A laser-driven ion acceleration scheme, developed in research led at the University of Strathclyde, could lead to compact ion sources for established and innovative applications in science, medicine and industry.
The acceleration of protons to energies in the 100 mega-electron-volts range was achieved by exciting a hybrid ion acceleration scheme in an ultrathin foil target irradiated by an intense laser pulse.
The findings of the research could have important implications for advancing smaller, cheaper, laser-driven ion accelerators and their many potential applications. The study has been published in the journal Nature Communications.
Professor Paul McKenna, of Strathclyde's Department of Physics, leads the project. He said: "Laser-driven accelerators have transformative potential, due to their compact nature and the unique properties of the beams of particles and radiation produced.
"A number of the promising applications of laser-accelerated ions require the ion energies to be increased. Our demonstration of high energy ion acceleration driven by a hybrid acceleration mechanism opens up a potential new route to enhancing and controlling laser-driven ion sources."
Particle accelerators have had a profound impact on science and society. They are the basis of innovative approaches to cancer treatment, are invaluable tools in materials science and biology, and are drivers for high energy physics experiments, such as those that confirmed the existence of the Higgs boson.

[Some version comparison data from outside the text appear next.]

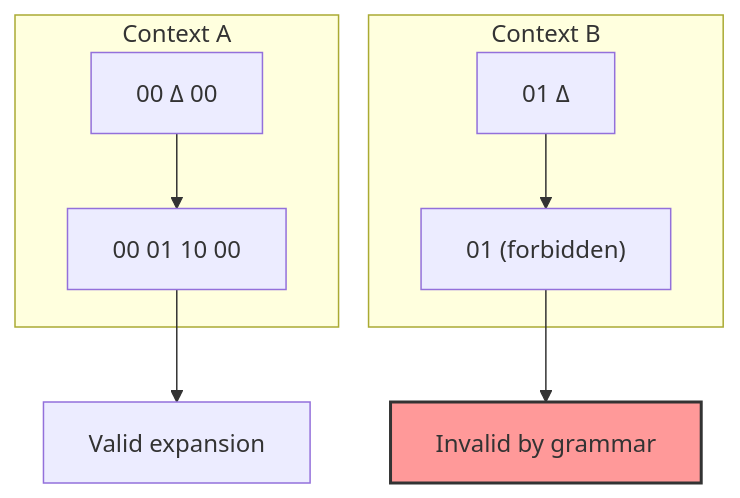
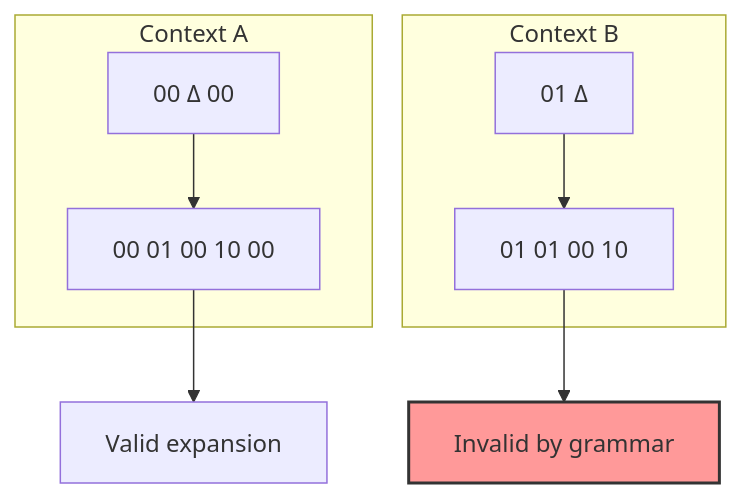
The sixth of 13 diagrams in docs/codex/thread-00-collapse-language/node-08-collapse-symbol-expansion.md (loning/the-binarymath), drawn with Mermaid before and after one commit. The commit also changed other lines of this file and 17 other files, not shown here.

````diff
--- a/docs/codex/thread-00-collapse-language/node-08-collapse-symbol-expansion.md
+++ b/docs/codex/thread-00-collapse-language/node-08-collapse-symbol-expansion.md
@@ -133,15 +133,15 @@
 ```mermaid
 graph TD
     subgraph "Context A"
-        A1["00 Δ 00"] --> A2["00 01 10 00"]
+        A1["00 Δ 00"] --> A2["00 01 00 10 00"]
     end
     
     subgraph "Context B"
-        B1["01 Δ"] --> B2["01 (forbidden)"]
+        B1["01 Δ"] --> B2["01 01 00 10"]
     end
     
     A2 --> VALID["Valid expansion"]
     B2 --> INVALID["Invalid by grammar"]
     
     style INVALID fill:#f99,stroke:#333,stroke-width:2px
 ```
````
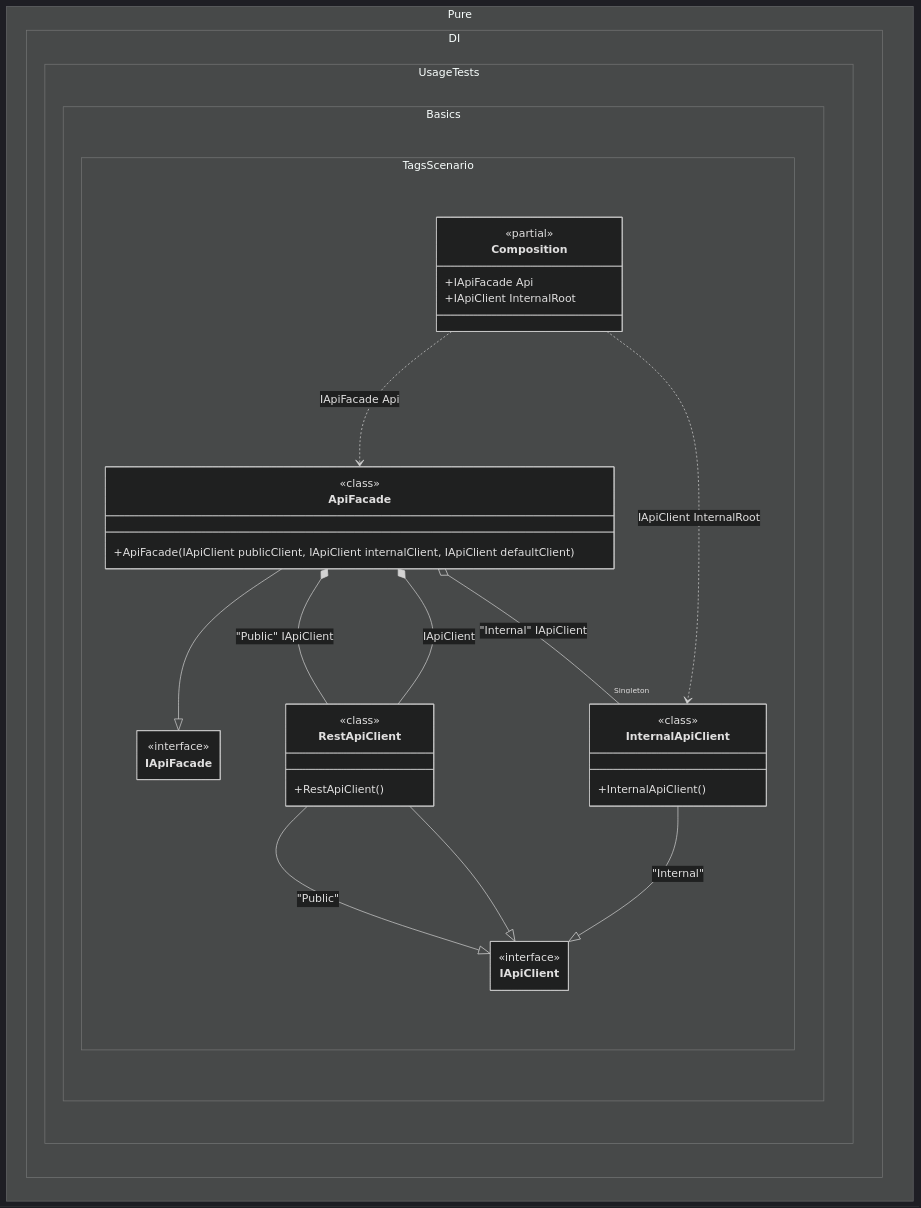
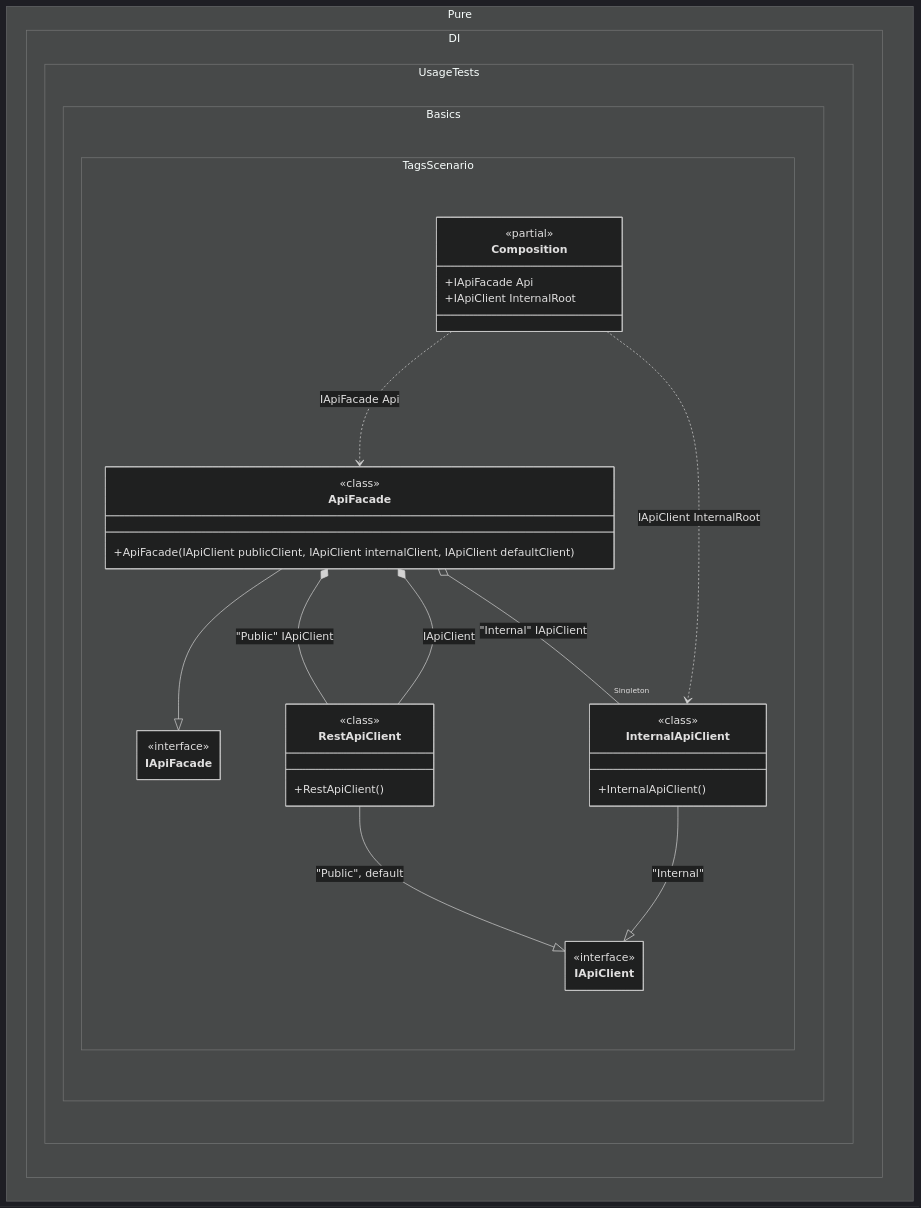
The diagram in readme/tags.md (MaiKuraki/Pure.DI), drawn with Mermaid (dark theme) before and after one commit. The commit also changed 152 other files, not shown here.

````diff
--- a/readme/tags.md
+++ b/readme/tags.md
@@ -148,44 +148,41 @@
 ```mermaid
 ---
  config:
-  maxTextSize: 2147483647
-  maxEdges: 2147483647
   class:
    hideEmptyMembersBox: true
 ---
 classDiagram
-	RestApiClient --|> IApiClient : "Public" 
-	RestApiClient --|> IApiClient
-	InternalApiClient --|> IApiClient : "Internal" 
+	RestApiClient --|> IApiClient : "Public", default
+	InternalApiClient --|> IApiClient : "Internal"
 	ApiFacade --|> IApiFacade
 	Composition ..> ApiFacade : IApiFacade Api
 	Composition ..> InternalApiClient : IApiClient InternalRoot
-	ApiFacade *--  RestApiClient : "Public"  IApiClient
-	ApiFacade *--  RestApiClient : IApiClient
-	ApiFacade o-- "Singleton" InternalApiClient : "Internal"  IApiClient
+	ApiFacade *-- RestApiClient : "Public" IApiClient
+	ApiFacade *-- RestApiClient : IApiClient
+	ApiFacade o-- "Singleton" InternalApiClient : "Internal" IApiClient
 	namespace Pure.DI.UsageTests.Basics.TagsScenario {
 		class ApiFacade {
 				<<class>>
 			+ApiFacade(IApiClient publicClient, IApiClient internalClient, IApiClient defaultClient)
 		}
 		class Composition {
 		<<partial>>
 		+IApiFacade Api
 		+IApiClient InternalRoot
 		}
 		class IApiClient {
 			<<interface>>
 		}
 		class IApiFacade {
 			<<interface>>
 		}
 		class InternalApiClient {
 				<<class>>
 			+InternalApiClient()
 		}
 		class RestApiClient {
 				<<class>>
 			+RestApiClient()
 		}
 	}
 ```
````
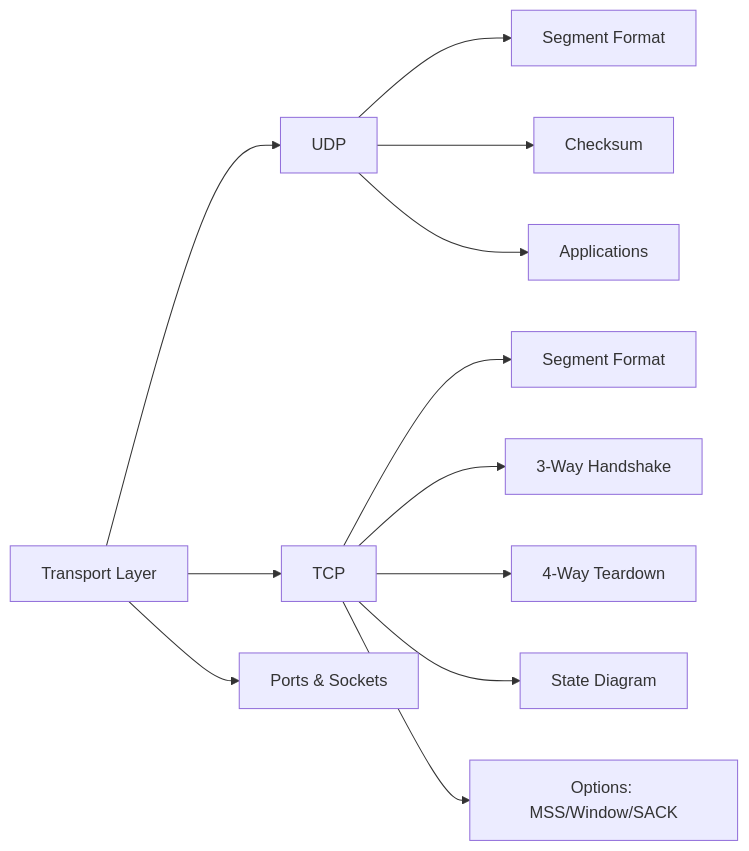
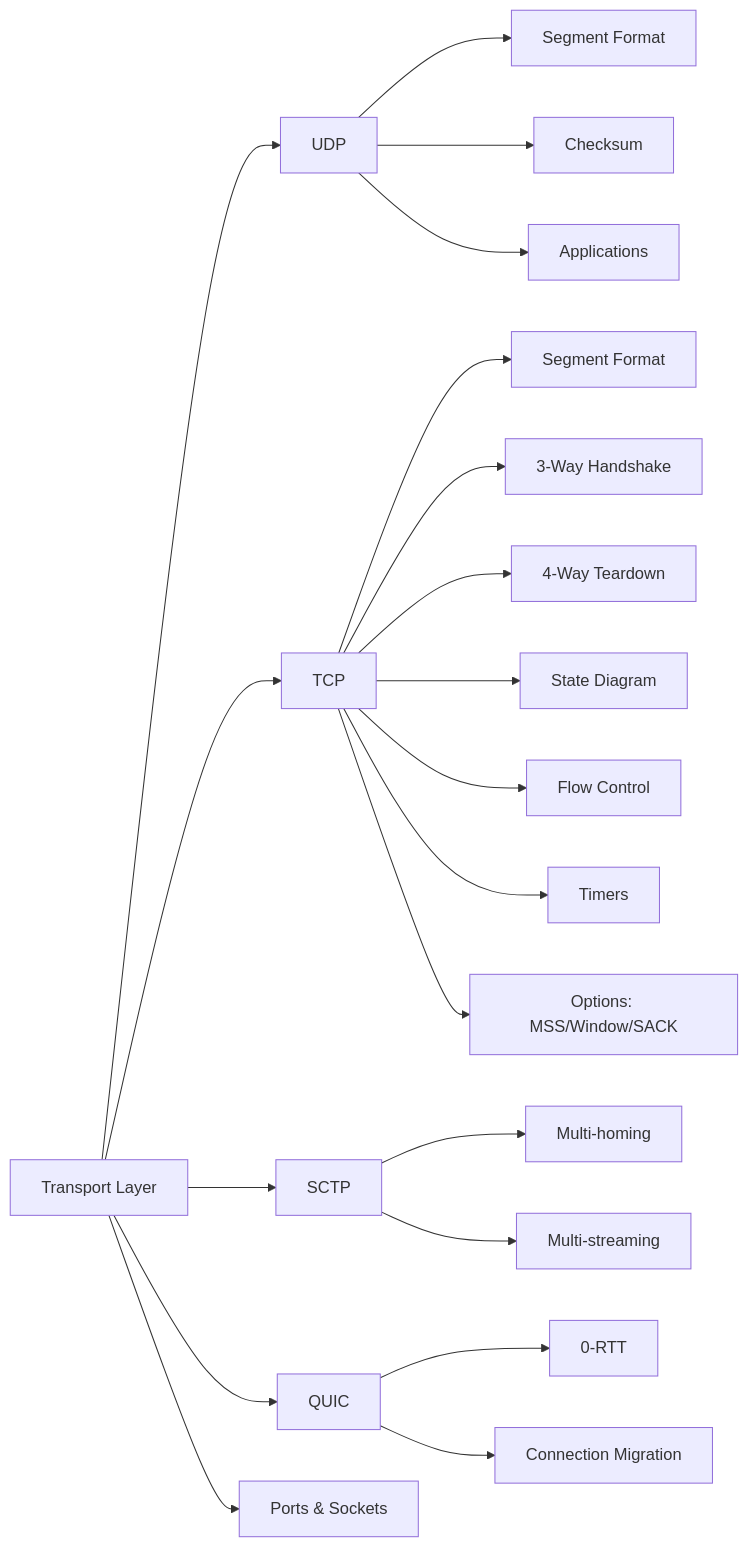
The diagram in docs/courses/computer-networks/08-transport-layer.md (Raushan666java/ai-engineering-journey), drawn with Mermaid before and after one commit. The commit also changed other lines of this file and 17 other files, not shown here.

````diff
--- a/docs/courses/computer-networks/08-transport-layer.md
+++ b/docs/courses/computer-networks/08-transport-layer.md
@@ -27,14 +31,22 @@
 ```mermaid
 flowchart LR
     A[Transport Layer] --> B[UDP]
     A --> C[TCP]
+    A --> D[SCTP]
+    A --> E[QUIC]
     B --> B1[Segment Format]
     B --> B2[Checksum]
     B --> B3[Applications]
     C --> C1[Segment Format]
     C --> C2[3-Way Handshake]
     C --> C3[4-Way Teardown]
     C --> C4[State Diagram]
-    C --> C5[Options: MSS/Window/SACK]
-    A --> D[Ports & Sockets]
+    C --> C5[Flow Control]
+    C --> C6[Timers]
+    C --> C7[Options: MSS/Window/SACK]
+    D --> D1[Multi-homing]
+    D --> D2[Multi-streaming]
+    E --> E1[0-RTT]
+    E --> E2[Connection Migration]
+    A --> F[Ports & Sockets]
 ```
````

Charged particles are conventionally accelerated in electric fields produced in radiofrequency cavities. The field strength is limited by electrical breakdown, which means that large structures are required to accelerate particles to high energies.
Over the past decade, high power lasers have emerged as a novel driver of potentially compact sources of high energy electrons and ions. Focusing the laser light into plasma produces extremely high electric fields and thus the particle acceleration occurs over a short length - typically, about 1000 times shorter than a radiofrequency cavity accelerator for the same particle energy.
Professor McKenna said: "One of the main challenges in accelerating ions using intense lasers is that the ultrafast processes occurring over the short duration of the laser pulse can make it difficult to optimise an individual acceleration mechanism. However, as shown in our research, this can also give way to the development of hybrid schemes involving two or more acceleration mechanisms, which can enable additional degrees of control on the final ion beam properties."